The space at Midlands Arts Centre (or the mac as it became known) was unconventional, which forced us to think, quite literally, outside the box. My designer was used to staging in-the-round but I had done almost nothing without a proscenium arch. The result, subsequently, was certainly a contribution towards making the audience feel involved and was definitely a case of narrowing the gap. We created a thrust stage that, with the audience on three sides, shoved the story into the public arena. Spectators became voyeurs in a space in which even looking at the stage, let alone stepping on it, was an infringement of personal liberty. We may not have communicated an accurate rendition of Tennessee but the audience absolutely understood their own part in the story and we had a considerable success. People at mac still talk of Susannah, a decade and a half later.
Perhaps Susannah will always mean something more in the United States, just as Verdi’s political operas will always touch rawer passions in a united Italy, but that is because Floyd had an American audience in mind. For Florentine’s audience, I hope this true. However, while Americans might rightly love the opera as theirs, I do not believe that its specificity is what actually makes it great.
Just as the exceptionally parochial characters in Peter Grimes (that British pageant of Cold War paranoia) do not absolve the rest of us of hypocrisy, so there is an Olin Blitch and Mrs. McClean to be found in many a community around the world.
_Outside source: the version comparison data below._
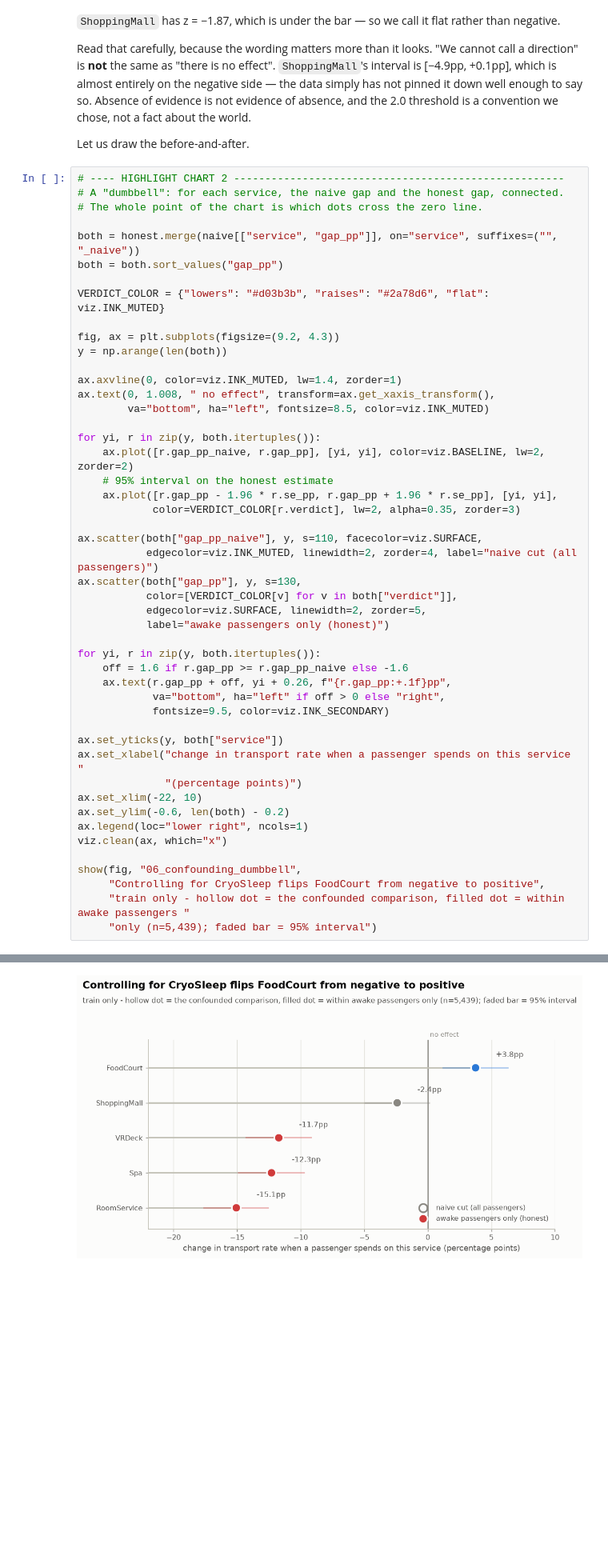
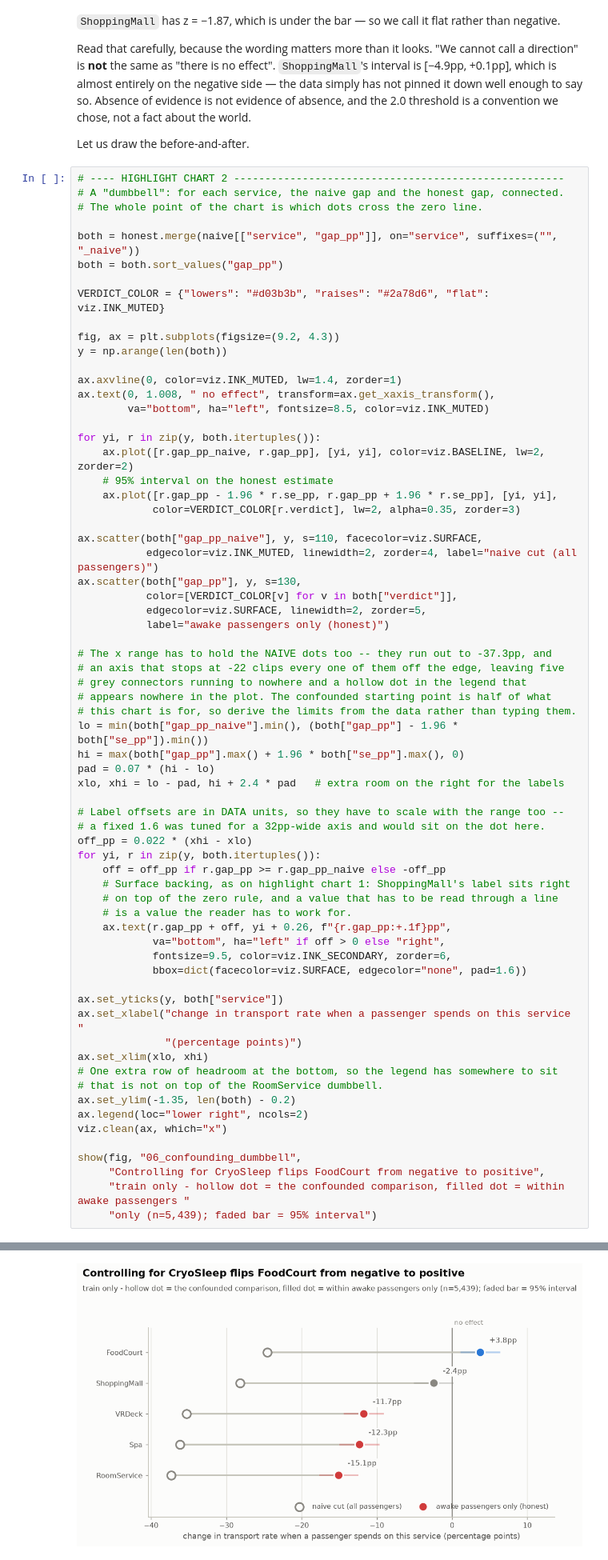
Before and after one commit to AokDesu/csc345-spaceship-titanic, a Jupyter notebook: notebooks/01_eda_walkthrough.ipynb, the cells around one changed output, grey strips where cells are left out. Shown at 80% size. Cells and saved outputs as stored; diff of their text form; blank space fills up the shorter version.

```diff
--- a/notebooks/01_eda_walkthrough.ipynb
+++ b/notebooks/01_eda_walkthrough.ipynb
@@ -651,39 +651,58 @@ ax.text(0, 1.008, " no effect", transform=ax.get_xaxis_transform(),
         va="bottom", ha="left", fontsize=8.5, color=viz.INK_MUTED)
 
 for yi, r in zip(y, both.itertuples()):
     ax.plot([r.gap_pp_naive, r.gap_pp], [yi, yi], color=viz.BASELINE, lw=2, zorder=2)
     # 95% interval on the honest estimate
     ax.plot([r.gap_pp - 1.96 * r.se_pp, r.gap_pp + 1.96 * r.se_pp], [yi, yi],
             color=VERDICT_COLOR[r.verdict], lw=2, alpha=0.35, zorder=3)
 
 ax.scatter(both["gap_pp_naive"], y, s=110, facecolor=viz.SURFACE,
            edgecolor=viz.INK_MUTED, linewidth=2, zorder=4, label="naive cut (all passengers)")
 ax.scatter(both["gap_pp"], y, s=130,
            color=[VERDICT_COLOR[v] for v in both["verdict"]],
            edgecolor=viz.SURFACE, linewidth=2, zorder=5,
            label="awake passengers only (honest)")
 
+# The x range has to hold the NAIVE dots too -- they run out to -37.3pp, and
+# an axis that stops at -22 clips every one of them off the edge, leaving five
+# grey connectors running to nowhere and a hollow dot in the legend that
+# appears nowhere in the plot. The confounded starting point is half of what
+# this chart is for, so derive the limits from the data rather than typing them.
+lo = min(both["gap_pp_naive"].min(), (both["gap_pp"] - 1.96 * both["se_pp"]).min())
+hi = max(both["gap_pp"].max() + 1.96 * both["se_pp"].max(), 0)
+pad = 0.07 * (hi - lo)
+xlo, xhi = lo - pad, hi + 2.4 * pad   # extra room on the right for the labels
+
+# Label offsets are in DATA units, so they have to scale with the range too --
+# a fixed 1.6 was tuned for a 32pp-wide axis and would sit on the dot here.
+off_pp = 0.022 * (xhi - xlo)
 for yi, r in zip(y, both.itertuples()):
-    off = 1.6 if r.gap_pp >= r.gap_pp_naive else -1.6
+    off = off_pp if r.gap_pp >= r.gap_pp_naive else -off_pp
+    # Surface backing, as on highlight chart 1: ShoppingMall's label sits right
+    # on top of the zero rule, and a value that has to be read through a line
+    # is a value the reader has to work for.
     ax.text(r.gap_pp + off, yi + 0.26, f"{r.gap_pp:+.1f}pp",
             va="bottom", ha="left" if off > 0 else "right",
-            fontsize=9.5, color=viz.INK_SECONDARY)
+            fontsize=9.5, color=viz.INK_SECONDARY, zorder=6,
+            bbox=dict(facecolor=viz.SURFACE, edgecolor="none", pad=1.6))
 
 ax.set_yticks(y, both["service"])
 ax.set_xlabel("change in transport rate when a passenger spends on this service "
               "(percentage points)")
-ax.set_xlim(-22, 10)
-ax.set_ylim(-0.6, len(both) - 0.2)
-ax.legend(loc="lower right", ncols=1)
+ax.set_xlim(xlo, xhi)
+# One extra row of headroom at the bottom, so the legend has somewhere to sit
+# that is not on top of the RoomService dumbbell.
+ax.set_ylim(-1.35, len(both) - 0.2)
+ax.legend(loc="lower right", ncols=2)
 viz.clean(ax, which="x")
 
 show(fig, "06_confounding_dumbbell",
      "Controlling for CryoSleep flips FoodCourt from negative to positive",
      "train only - hollow dot = the confounded comparison, filled dot = within awake passengers "
      "only (n=5,439); faded bar = 95% interval")
 # %% [output]
   -> figures/nb/06_confounding_dumbbell.png
-[figure, old version]
+[figure, new version]
 # %% [markdown]
 ### How to read this chart
 
```
Also changed, not shown: 1 other file.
Susannah herself is an archetypal symbol of modern womanhood, who will not accept injustice as a status quo. She is an outsider, who will not and must not conform to what is wrong – she is Carmen without the sin. Such figures are not bound by the borders of culture and nationality any more than Carmen struggles to find audiences beyond the slopes of the Pyrenees. Fundamentally, Susannah is no more about square dances and jaybirds than Carmen is about orange sellers and cigarettes. Both are really about the would-be indomitable human spirit and society’s need to dominate it.
Like all great art, it is the universality of a work that truly matters and I remain convinced that Floyd meant his reworking of ‘Susanna and the Elders’ to be expansive, rather than reductive – much as I believe that Mozart wrote Idomeneo as more than an essay on Ancient Greece.
John La Bouchardière